Showing that you are a real person with true interest in the university and field is a great way to stand out in your application. Show the office of admissions that you are hard-working, capable, and worthy of the program. Beyond that, you want to show them that you will learn from their program and use it to be a true asset to society.

This article was contributed by guest author Marlena Stoddard.

Image by UNE Photos, Flickr

Image by UNE Photos, Flickr

Choosing a college major is a big decision that will affect the course you take in life, and many students experience serious stress when faced with the decision. With looming debt and increased competition, it’s perhaps more important than ever to make an informed, careful decision on your college major so you won’t regret your choice after graduation.

Don’t Panic
Remember that whatever major you choose, it will not be the end-all of your career and life. You can always change careers later or go back to school, and many employers won’t care what your college major was once you have several years of work experience to draw upon.

Know Where Your Passions Lie
Perhaps the most important thing to consider when selecting a college major you won’t regret is whether or not it will enable you to follow your passion. Even if the numbers are against you, if you choose that more practical engineering degree over that fine art major, you might find yourself miserable in a poorly matched career. If you don’t know where your passions lie, take different courses and experiment while in college to see what resonates with you.

Research What Fields Pay Well And What Degrees Are In Demand
Yes, which majors are in demand and what careers pay well should be a factor in your decision.
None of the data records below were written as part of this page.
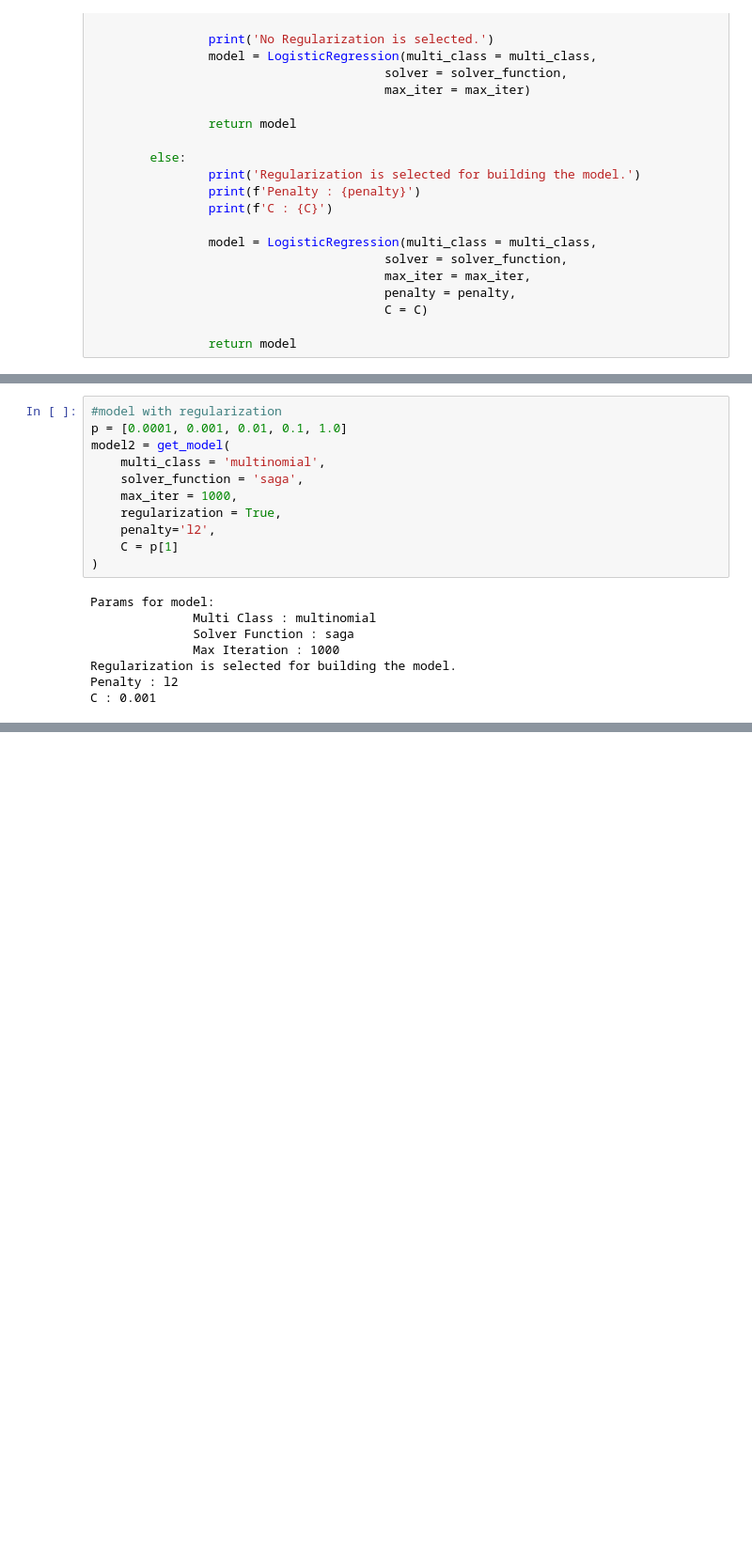
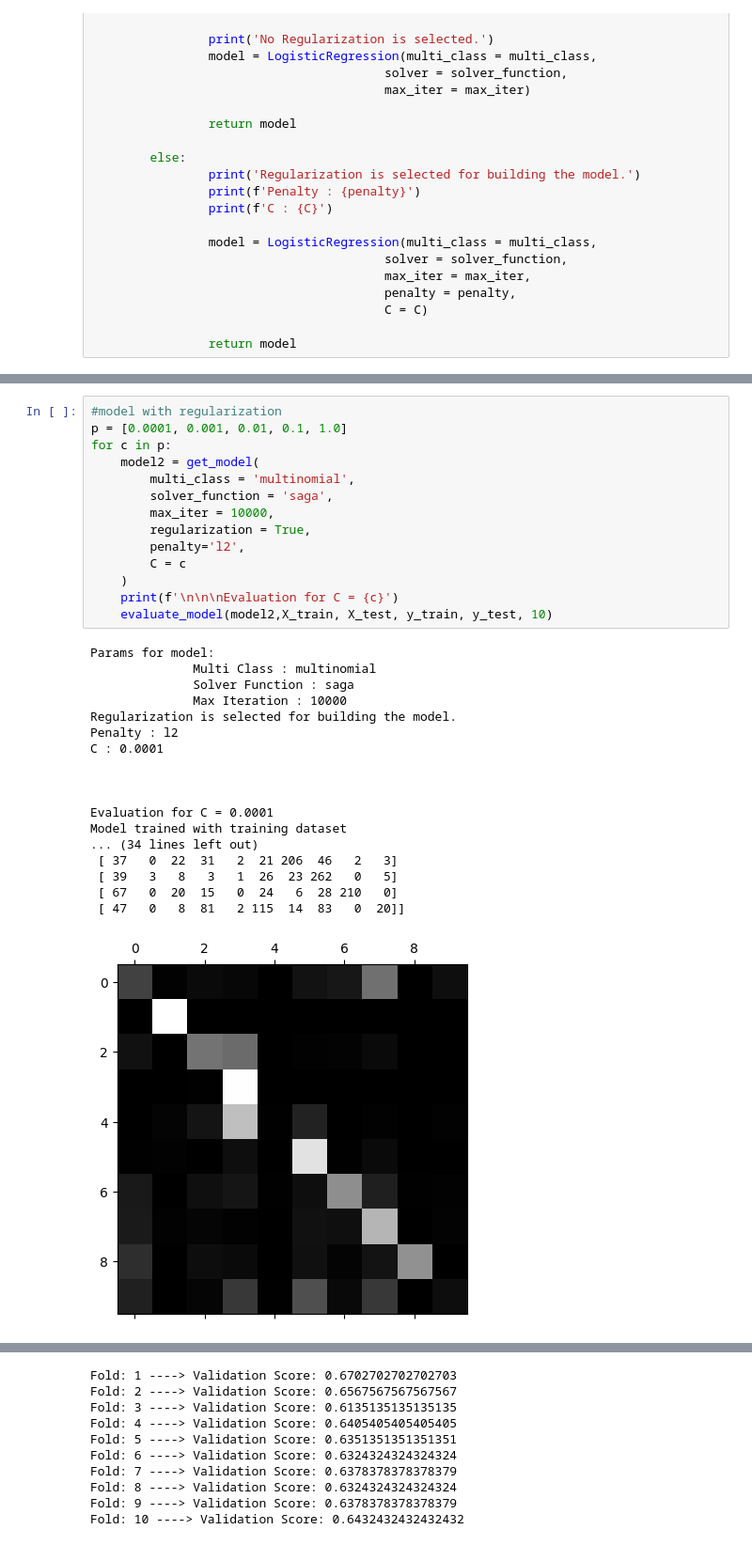
Before and after one commit to Biswadeep27/bits-mtech-aiml, a Jupyter notebook: 01-semester-1/ml/assignment-1/ml-assignment-1-draft.ipynb, the cells around one changed output, grey strips where cells are left out. Shown at 94% size. Saved outputs shown, nothing was run; the diff lists cells and outputs as text; blank space fills up the shorter version.

Commit message:
evaluation

```diff
--- a/01-semester-1/ml/assignment-1/ml-assignment-1-draft.ipynb
+++ b/01-semester-1/ml/assignment-1/ml-assignment-1-draft.ipynb
@@ -823,19 +908,33 @@ LogisticRegression(max_iter=1000, multi_class='multinomial')
 # %%
 #model with regularization
 p = [0.0001, 0.001, 0.01, 0.1, 1.0]
-model2 = get_model(
-    multi_class = 'multinomial',
-    solver_function = 'saga',
-    max_iter = 1000,
-    regularization = True,
-    penalty='l2',
-    C = p[1]
-)
+for c in p:
+    model2 = get_model(
+        multi_class = 'multinomial',
+        solver_function = 'saga',
+        max_iter = 10000,
+        regularization = True,
+        penalty='l2',
+        C = c
+    )
+    print(f'\n\n\nEvaluation for C = {c}')
+    evaluate_model(model2,X_train, X_test, y_train, y_test, 10)
 # %% [output]
 Params for model:
               Multi Class : multinomial
               Solver Function : saga
-              Max Iteration : 1000
+              Max Iteration : 10000
 Regularization is selected for building the model.
 Penalty : l2
-C : 0.001
+C : 0.0001
+
+
+
+Evaluation for C = 0.0001
+Model trained with training dataset
+... (34 lines left out)
+ [ 37   0  22  31   2  21 206  46   2   3]
+ [ 39   3   8   3   1  26  23 262   0   5]
+ [ 67   0  20  15   0  24   6  28 210   0]
+ [ 47   0   8  81   2 115  14  83   0  20]]
+[figure, added]
@@ -841,0 +1035,10 @@ C : 0.001
+Fold: 1 ----> Validation Score: 0.6702702702702703
+Fold: 2 ----> Validation Score: 0.6567567567567567
+Fold: 3 ----> Validation Score: 0.6135135135135135
+Fold: 4 ----> Validation Score: 0.6405405405405405
+Fold: 5 ----> Validation Score: 0.6351351351351351
+Fold: 6 ----> Validation Score: 0.6324324324324324
+Fold: 7 ----> Validation Score: 0.6378378378378379
+Fold: 8 ----> Validation Score: 0.6324324324324324
+Fold: 9 ----> Validation Score: 0.6378378378378379
+Fold: 10 ----> Validation Score: 0.6432432432432432
```
Also changed, not shown: parts of 9 cells of this notebook.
After all, it is likely that you will graduate with debt, as many college students do, and will need some way of paying that off. But it’s also important to remember that hiring trends and in-demand majors change, so take that into account when deciding. A bachelor’s degree in health information management, for example, can quickly lead to a rewarding career. Choosing a major that leads to in demand jobs and growing fields can make your post-college life much more enjoyable.

Other Things To Consider
Talking to or shadowing professionals currently working in the field or career(s) in which you’re interested is a great way to see whether or not a particular major is what you should be pursuing. You can also talk to recent graduates. Not only will connecting with people in various fields help you decide on a college major, but those contacts might be able to help you find or get a job later. Also consider things like whether it is in your best interests to pursue a graduate degree. For some bachelor’s, it is impractical, while for others it is necessary to get all the educational benefits and the best positions in the field.

Choose a major based on your passions, what degrees are in demand, and what careers offer the best growth and pay. Be sure to do research, either by speaking with professionals or recent graduates and looking at data from the Bureau of Labor Statistics. You’ll be sure to find the best match for you.

This article was contributed by guest author Anita Ginsburg.

Image by PublicDomainPictures, pixabay.com

Image by PublicDomainPictures, pixabay.com

It’s graduation season – which means it’s a good time to start thinking about college life. College is a time of unbridled opportunity and freedom, but it’s also a time of unprecedented challenge and work. Done right though, college can open doors for self-discovery, connections previously unknown and can leave you ready to take on the workforce in a blaze.

Here are 6 ways get through your college years grinning:

Mind Your Finances
Student debt is a trending word right now for good reason. With the idea that a degree equals a lucrative job, many college graduates have taken out thousands in student loans. Unfortunately, grads often find themselves saddled with loan payments and no immediate job prospects.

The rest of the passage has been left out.